** EXCERPTED RECORDS follows **

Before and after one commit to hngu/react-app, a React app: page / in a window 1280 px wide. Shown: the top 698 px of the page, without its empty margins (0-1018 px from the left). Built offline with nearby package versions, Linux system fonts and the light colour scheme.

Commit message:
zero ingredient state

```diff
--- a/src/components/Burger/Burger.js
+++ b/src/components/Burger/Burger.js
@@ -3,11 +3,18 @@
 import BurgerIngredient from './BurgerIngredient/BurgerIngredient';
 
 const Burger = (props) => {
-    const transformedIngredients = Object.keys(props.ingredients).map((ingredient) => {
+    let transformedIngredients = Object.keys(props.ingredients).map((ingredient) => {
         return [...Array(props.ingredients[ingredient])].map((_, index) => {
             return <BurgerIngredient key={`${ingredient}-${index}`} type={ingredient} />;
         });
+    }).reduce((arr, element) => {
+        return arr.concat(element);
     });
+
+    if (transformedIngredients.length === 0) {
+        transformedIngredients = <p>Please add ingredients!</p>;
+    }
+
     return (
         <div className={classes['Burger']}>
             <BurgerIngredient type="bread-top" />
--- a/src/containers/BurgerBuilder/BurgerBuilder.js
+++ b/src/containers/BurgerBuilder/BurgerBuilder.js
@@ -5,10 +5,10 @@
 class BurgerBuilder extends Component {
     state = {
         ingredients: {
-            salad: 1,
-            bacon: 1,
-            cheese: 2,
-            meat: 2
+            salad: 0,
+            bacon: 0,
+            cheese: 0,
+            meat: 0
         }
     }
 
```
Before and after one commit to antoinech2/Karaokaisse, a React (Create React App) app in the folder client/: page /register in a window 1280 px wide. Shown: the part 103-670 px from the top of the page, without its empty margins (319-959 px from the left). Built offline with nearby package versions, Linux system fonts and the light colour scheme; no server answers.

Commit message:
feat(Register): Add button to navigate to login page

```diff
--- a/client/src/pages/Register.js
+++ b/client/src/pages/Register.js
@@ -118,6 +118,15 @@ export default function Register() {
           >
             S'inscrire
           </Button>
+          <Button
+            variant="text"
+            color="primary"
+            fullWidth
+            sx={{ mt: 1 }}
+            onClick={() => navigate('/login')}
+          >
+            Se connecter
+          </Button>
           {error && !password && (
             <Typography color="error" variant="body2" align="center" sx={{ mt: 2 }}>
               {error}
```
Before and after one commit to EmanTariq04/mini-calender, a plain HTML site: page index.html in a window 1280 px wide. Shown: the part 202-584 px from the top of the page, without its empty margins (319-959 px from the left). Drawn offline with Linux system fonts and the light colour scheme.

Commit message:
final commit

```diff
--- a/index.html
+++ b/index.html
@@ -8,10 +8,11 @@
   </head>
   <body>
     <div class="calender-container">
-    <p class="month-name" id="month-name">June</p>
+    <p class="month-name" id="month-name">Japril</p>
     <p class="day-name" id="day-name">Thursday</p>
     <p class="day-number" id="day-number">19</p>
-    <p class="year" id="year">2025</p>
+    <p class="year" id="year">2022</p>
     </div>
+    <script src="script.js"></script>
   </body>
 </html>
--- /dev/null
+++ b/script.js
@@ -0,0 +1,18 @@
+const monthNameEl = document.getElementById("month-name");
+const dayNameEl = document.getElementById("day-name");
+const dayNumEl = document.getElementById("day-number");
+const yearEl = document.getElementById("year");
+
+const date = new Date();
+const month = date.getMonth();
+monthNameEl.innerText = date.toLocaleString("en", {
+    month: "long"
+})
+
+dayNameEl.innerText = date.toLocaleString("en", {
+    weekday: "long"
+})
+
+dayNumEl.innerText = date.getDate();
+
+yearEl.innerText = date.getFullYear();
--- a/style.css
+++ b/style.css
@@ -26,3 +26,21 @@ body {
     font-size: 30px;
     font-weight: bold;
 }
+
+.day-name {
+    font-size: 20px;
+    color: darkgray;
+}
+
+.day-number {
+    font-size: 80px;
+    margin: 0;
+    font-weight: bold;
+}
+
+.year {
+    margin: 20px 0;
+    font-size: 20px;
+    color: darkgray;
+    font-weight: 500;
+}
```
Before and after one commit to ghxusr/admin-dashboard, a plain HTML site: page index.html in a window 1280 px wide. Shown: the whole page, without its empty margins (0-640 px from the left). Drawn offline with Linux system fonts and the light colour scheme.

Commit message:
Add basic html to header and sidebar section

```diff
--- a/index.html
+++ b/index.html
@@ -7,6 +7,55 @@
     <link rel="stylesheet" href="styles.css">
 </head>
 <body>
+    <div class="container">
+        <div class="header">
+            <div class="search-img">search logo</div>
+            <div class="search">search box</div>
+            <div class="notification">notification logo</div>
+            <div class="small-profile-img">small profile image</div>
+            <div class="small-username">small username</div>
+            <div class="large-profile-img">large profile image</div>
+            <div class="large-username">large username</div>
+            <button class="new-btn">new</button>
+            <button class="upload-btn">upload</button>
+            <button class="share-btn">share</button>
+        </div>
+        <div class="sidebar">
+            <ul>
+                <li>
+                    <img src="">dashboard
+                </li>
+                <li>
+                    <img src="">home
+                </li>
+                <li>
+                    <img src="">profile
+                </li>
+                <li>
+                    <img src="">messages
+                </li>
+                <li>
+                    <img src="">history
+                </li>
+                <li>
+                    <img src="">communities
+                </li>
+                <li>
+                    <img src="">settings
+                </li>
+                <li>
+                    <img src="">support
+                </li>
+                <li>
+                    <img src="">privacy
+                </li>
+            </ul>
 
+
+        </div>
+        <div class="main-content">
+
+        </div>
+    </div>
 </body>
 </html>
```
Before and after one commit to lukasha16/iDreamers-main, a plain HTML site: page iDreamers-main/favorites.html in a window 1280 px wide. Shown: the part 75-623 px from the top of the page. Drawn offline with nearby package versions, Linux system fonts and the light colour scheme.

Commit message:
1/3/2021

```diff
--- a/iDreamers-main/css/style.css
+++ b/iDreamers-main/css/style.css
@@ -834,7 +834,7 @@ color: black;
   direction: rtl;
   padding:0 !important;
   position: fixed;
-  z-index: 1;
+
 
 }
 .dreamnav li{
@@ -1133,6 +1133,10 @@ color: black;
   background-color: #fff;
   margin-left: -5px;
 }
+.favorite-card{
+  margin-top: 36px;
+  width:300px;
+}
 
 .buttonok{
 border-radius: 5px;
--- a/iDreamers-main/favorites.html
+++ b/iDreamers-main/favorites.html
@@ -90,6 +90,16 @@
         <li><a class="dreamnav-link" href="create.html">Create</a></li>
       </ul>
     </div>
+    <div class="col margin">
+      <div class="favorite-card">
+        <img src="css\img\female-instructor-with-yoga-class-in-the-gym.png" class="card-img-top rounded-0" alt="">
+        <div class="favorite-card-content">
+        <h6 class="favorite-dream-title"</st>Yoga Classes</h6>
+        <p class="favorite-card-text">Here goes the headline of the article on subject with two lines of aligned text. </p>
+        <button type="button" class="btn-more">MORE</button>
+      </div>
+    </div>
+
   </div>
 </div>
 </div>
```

** End of EXCERPTED RECORDS **

TASK DETAILS: Every record above is to be copied exactly.

ANSWER SECTION:
Before and after one commit to hngu/react-app, a React app: page / in a window 1280 px wide. Shown: the top 698 px of the page, without its empty margins (0-1018 px from the left). Built offline with nearby package versions, Linux system fonts and the light colour scheme.

Commit message:
zero ingredient state

```diff
--- a/src/components/Burger/Burger.js
+++ b/src/components/Burger/Burger.js
@@ -3,11 +3,18 @@
 import BurgerIngredient from './BurgerIngredient/BurgerIngredient';
 
 const Burger = (props) => {
-    const transformedIngredients = Object.keys(props.ingredients).map((ingredient) => {
+    let transformedIngredients = Object.keys(props.ingredients).map((ingredient) => {
         return [...Array(props.ingredients[ingredient])].map((_, index) => {
             return <BurgerIngredient key={`${ingredient}-${index}`} type={ingredient} />;
         });
+    }).reduce((arr, element) => {
+        return arr.concat(element);
     });
+
+    if (transformedIngredients.length === 0) {
+        transformedIngredients = <p>Please add ingredients!</p>;
+    }
+
     return (
         <div className={classes['Burger']}>
             <BurgerIngredient type="bread-top" />
--- a/src/containers/BurgerBuilder/BurgerBuilder.js
+++ b/src/containers/BurgerBuilder/BurgerBuilder.js
@@ -5,10 +5,10 @@
 class BurgerBuilder extends Component {
     state = {
         ingredients: {
-            salad: 1,
-            bacon: 1,
-            cheese: 2,
-            meat: 2
+            salad: 0,
+            bacon: 0,
+            cheese: 0,
+            meat: 0
         }
     }
 
```
Before and after one commit to antoinech2/Karaokaisse, a React (Create React App) app in the folder client/: page /register in a window 1280 px wide. Shown: the part 103-670 px from the top of the page, without its empty margins (319-959 px from the left). Built offline with nearby package versions, Linux system fonts and the light colour scheme; no server answers.

Commit message:
feat(Register): Add button to navigate to login page

```diff
--- a/client/src/pages/Register.js
+++ b/client/src/pages/Register.js
@@ -118,6 +118,15 @@ export default function Register() {
           >
             S'inscrire
           </Button>
+          <Button
+            variant="text"
+            color="primary"
+            fullWidth
+            sx={{ mt: 1 }}
+            onClick={() => navigate('/login')}
+          >
+            Se connecter
+          </Button>
           {error && !password && (
             <Typography color="error" variant="body2" align="center" sx={{ mt: 2 }}>
               {error}
```
Before and after one commit to EmanTariq04/mini-calender, a plain HTML site: page index.html in a window 1280 px wide. Shown: the part 202-584 px from the top of the page, without its empty margins (319-959 px from the left). Drawn offline with Linux system fonts and the light colour scheme.

Commit message:
final commit

```diff
--- a/index.html
+++ b/index.html
@@ -8,10 +8,11 @@
   </head>
   <body>
     <div class="calender-container">
-    <p class="month-name" id="month-name">June</p>
+    <p class="month-name" id="month-name">Japril</p>
     <p class="day-name" id="day-name">Thursday</p>
     <p class="day-number" id="day-number">19</p>
-    <p class="year" id="year">2025</p>
+    <p class="year" id="year">2022</p>
     </div>
+    <script src="script.js"></script>
   </body>
 </html>
--- /dev/null
+++ b/script.js
@@ -0,0 +1,18 @@
+const monthNameEl = document.getElementById("month-name");
+const dayNameEl = document.getElementById("day-name");
+const dayNumEl = document.getElementById("day-number");
+const yearEl = document.getElementById("year");
+
+const date = new Date();
+const month = date.getMonth();
+monthNameEl.innerText = date.toLocaleString("en", {
+    month: "long"
+})
+
+dayNameEl.innerText = date.toLocaleString("en", {
+    weekday: "long"
+})
+
+dayNumEl.innerText = date.getDate();
+
+yearEl.innerText = date.getFullYear();
--- a/style.css
+++ b/style.css
@@ -26,3 +26,21 @@ body {
     font-size: 30px;
     font-weight: bold;
 }
+
+.day-name {
+    font-size: 20px;
+    color: darkgray;
+}
+
+.day-number {
+    font-size: 80px;
+    margin: 0;
+    font-weight: bold;
+}
+
+.year {
+    margin: 20px 0;
+    font-size: 20px;
+    color: darkgray;
+    font-weight: 500;
+}
```
Before and after one commit to ghxusr/admin-dashboard, a plain HTML site: page index.html in a window 1280 px wide. Shown: the whole page, without its empty margins (0-640 px from the left). Drawn offline with Linux system fonts and the light colour scheme.

Commit message:
Add basic html to header and sidebar section

```diff
--- a/index.html
+++ b/index.html
@@ -7,6 +7,55 @@
     <link rel="stylesheet" href="styles.css">
 </head>
 <body>
+    <div class="container">
+        <div class="header">
+            <div class="search-img">search logo</div>
+            <div class="search">search box</div>
+            <div class="notification">notification logo</div>
+            <div class="small-profile-img">small profile image</div>
+            <div class="small-username">small username</div>
+            <div class="large-profile-img">large profile image</div>
+            <div class="large-username">large username</div>
+            <button class="new-btn">new</button>
+            <button class="upload-btn">upload</button>
+            <button class="share-btn">share</button>
+        </div>
+        <div class="sidebar">
+            <ul>
+                <li>
+                    <img src="">dashboard
+                </li>
+                <li>
+                    <img src="">home
+                </li>
+                <li>
+                    <img src="">profile
+                </li>
+                <li>
+                    <img src="">messages
+                </li>
+                <li>
+                    <img src="">history
+                </li>
+                <li>
+                    <img src="">communities
+                </li>
+                <li>
+                    <img src="">settings
+                </li>
+                <li>
+                    <img src="">support
+                </li>
+                <li>
+                    <img src="">privacy
+                </li>
+            </ul>
 
+
+        </div>
+        <div class="main-content">
+
+        </div>
+    </div>
 </body>
 </html>
```
Before and after one commit to lukasha16/iDreamers-main, a plain HTML site: page iDreamers-main/favorites.html in a window 1280 px wide. Shown: the part 75-623 px from the top of the page. Drawn offline with nearby package versions, Linux system fonts and the light colour scheme.

Commit message:
1/3/2021

```diff
--- a/iDreamers-main/css/style.css
+++ b/iDreamers-main/css/style.css
@@ -834,7 +834,7 @@ color: black;
   direction: rtl;
   padding:0 !important;
   position: fixed;
-  z-index: 1;
+
 
 }
 .dreamnav li{
@@ -1133,6 +1133,10 @@ color: black;
   background-color: #fff;
   margin-left: -5px;
 }
+.favorite-card{
+  margin-top: 36px;
+  width:300px;
+}
 
 .buttonok{
 border-radius: 5px;
--- a/iDreamers-main/favorites.html
+++ b/iDreamers-main/favorites.html
@@ -90,6 +90,16 @@
         <li><a class="dreamnav-link" href="create.html">Create</a></li>
       </ul>
     </div>
+    <div class="col margin">
+      <div class="favorite-card">
+        <img src="css\img\female-instructor-with-yoga-class-in-the-gym.png" class="card-img-top rounded-0" alt="">
+        <div class="favorite-card-content">
+        <h6 class="favorite-dream-title"</st>Yoga Classes</h6>
+        <p class="favorite-card-text">Here goes the headline of the article on subject with two lines of aligned text. </p>
+        <button type="button" class="btn-more">MORE</button>
+      </div>
+    </div>
+
   </div>
 </div>
 </div>
```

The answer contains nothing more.